§ Dataset content:
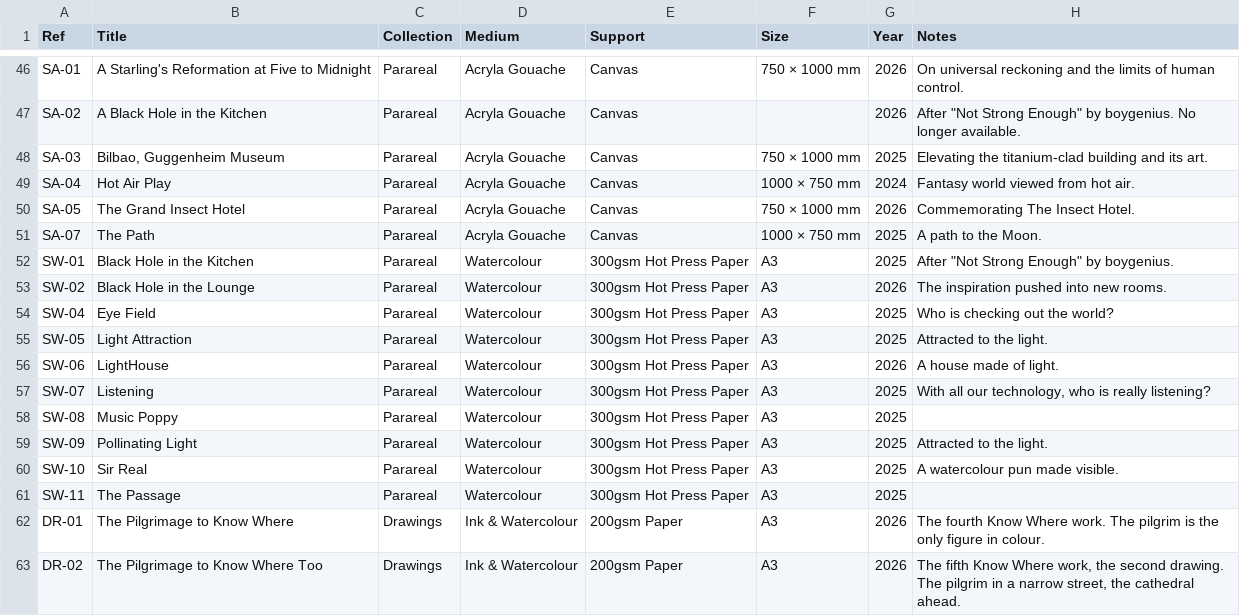
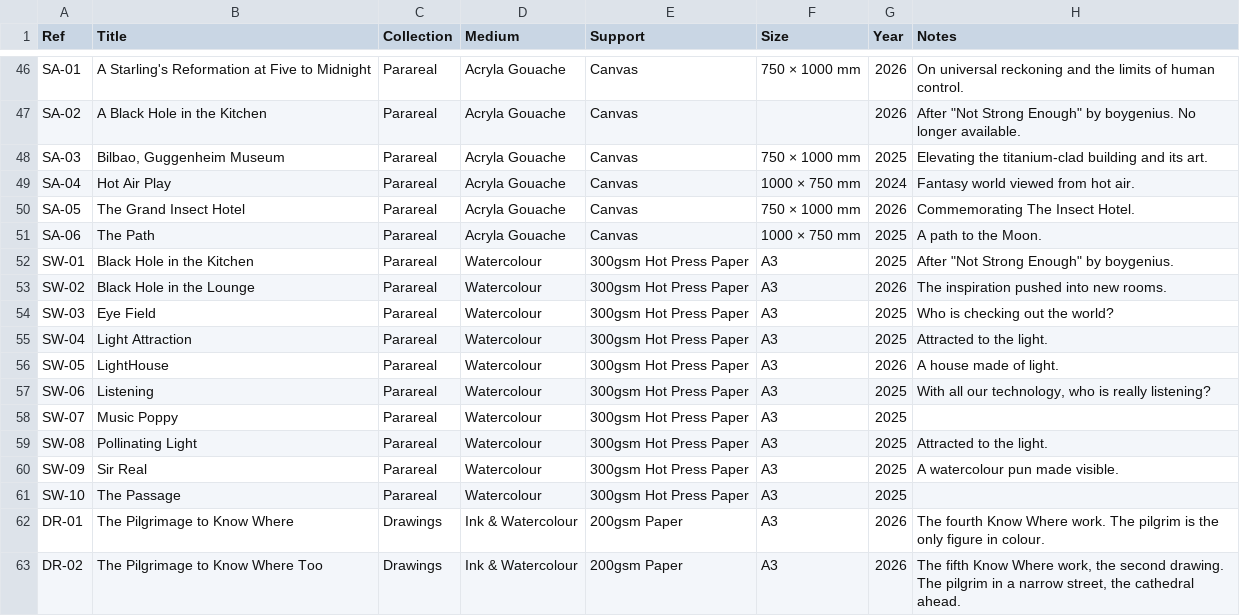
Before and after one commit to JonathanCGill/Jono-The-Artist, a CSV file: docs/catalogue.csv, drawn as a sheet; only a part is shown, gaps mark what is left out.

```diff
--- a/docs/catalogue.csv
+++ b/docs/catalogue.csv
@@ -50,13 +50,13 @@ SA-04,Hot Air Play,Parareal,Acryla Gouache,Canvas,1000 × 750 mm,2024,Fantasy wo
 SA-05,The Grand Insect Hotel,Parareal,Acryla Gouache,Canvas,750 × 1000 mm,2026,Commemorating The Insect Hotel.
-SA-07,The Path,Parareal,Acryla Gouache,Canvas,1000 × 750 mm,2025,A path to the Moon.
+SA-06,The Path,Parareal,Acryla Gouache,Canvas,1000 × 750 mm,2025,A path to the Moon.
 SW-01,Black Hole in the Kitchen,Parareal,Watercolour,300gsm Hot Press Paper,A3,2025,"After ""Not Strong Enough"" by boygenius."
 SW-02,Black Hole in the Lounge,Parareal,Watercolour,300gsm Hot Press Paper,A3,2026,The inspiration pushed into new rooms.
-SW-04,Eye Field,Parareal,Watercolour,300gsm Hot Press Paper,A3,2025,Who is checking out the world?
-SW-05,Light Attraction,Parareal,Watercolour,300gsm Hot Press Paper,A3,2025,Attracted to the light.
-SW-06,LightHouse,Parareal,Watercolour,300gsm Hot Press Paper,A3,2026,A house made of light.
-SW-07,Listening,Parareal,Watercolour,300gsm Hot Press Paper,A3,2025,"With all our technology, who is really listening?"
-SW-08,Music Poppy,Parareal,Watercolour,300gsm Hot Press Paper,A3,2025,
-SW-09,Pollinating Light,Parareal,Watercolour,300gsm Hot Press Paper,A3,2025,Attracted to the light.
-SW-10,Sir Real,Parareal,Watercolour,300gsm Hot Press Paper,A3,2025,A watercolour pun made visible.
-SW-11,The Passage,Parareal,Watercolour,300gsm Hot Press Paper,A3,2025,
+SW-03,Eye Field,Parareal,Watercolour,300gsm Hot Press Paper,A3,2025,Who is checking out the world?
+SW-04,Light Attraction,Parareal,Watercolour,300gsm Hot Press Paper,A3,2025,Attracted to the light.
+SW-05,LightHouse,Parareal,Watercolour,300gsm Hot Press Paper,A3,2026,A house made of light.
+SW-06,Listening,Parareal,Watercolour,300gsm Hot Press Paper,A3,2025,"With all our technology, who is really listening?"
+SW-07,Music Poppy,Parareal,Watercolour,300gsm Hot Press Paper,A3,2025,
+SW-08,Pollinating Light,Parareal,Watercolour,300gsm Hot Press Paper,A3,2025,Attracted to the light.
+SW-09,Sir Real,Parareal,Watercolour,300gsm Hot Press Paper,A3,2025,A watercolour pun made visible.
+SW-10,The Passage,Parareal,Watercolour,300gsm Hot Press Paper,A3,2025,
 DR-01,The Pilgrimage to Know Where,Drawings,Ink & Watercolour,200gsm Paper,A3,2026,The fourth Know Where work. The pilgrim is the only figure in colour.
```
Also changed, not shown: 1 other file.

§ Task to carry out: Pull every line with the string "shown" out of the material.

§ Task output:
Before and after one commit to JonathanCGill/Jono-The-Artist, a CSV file: docs/catalogue.csv, drawn as a sheet; only a part is shown, gaps mark what is left out.
Also changed, not shown: 1 other file.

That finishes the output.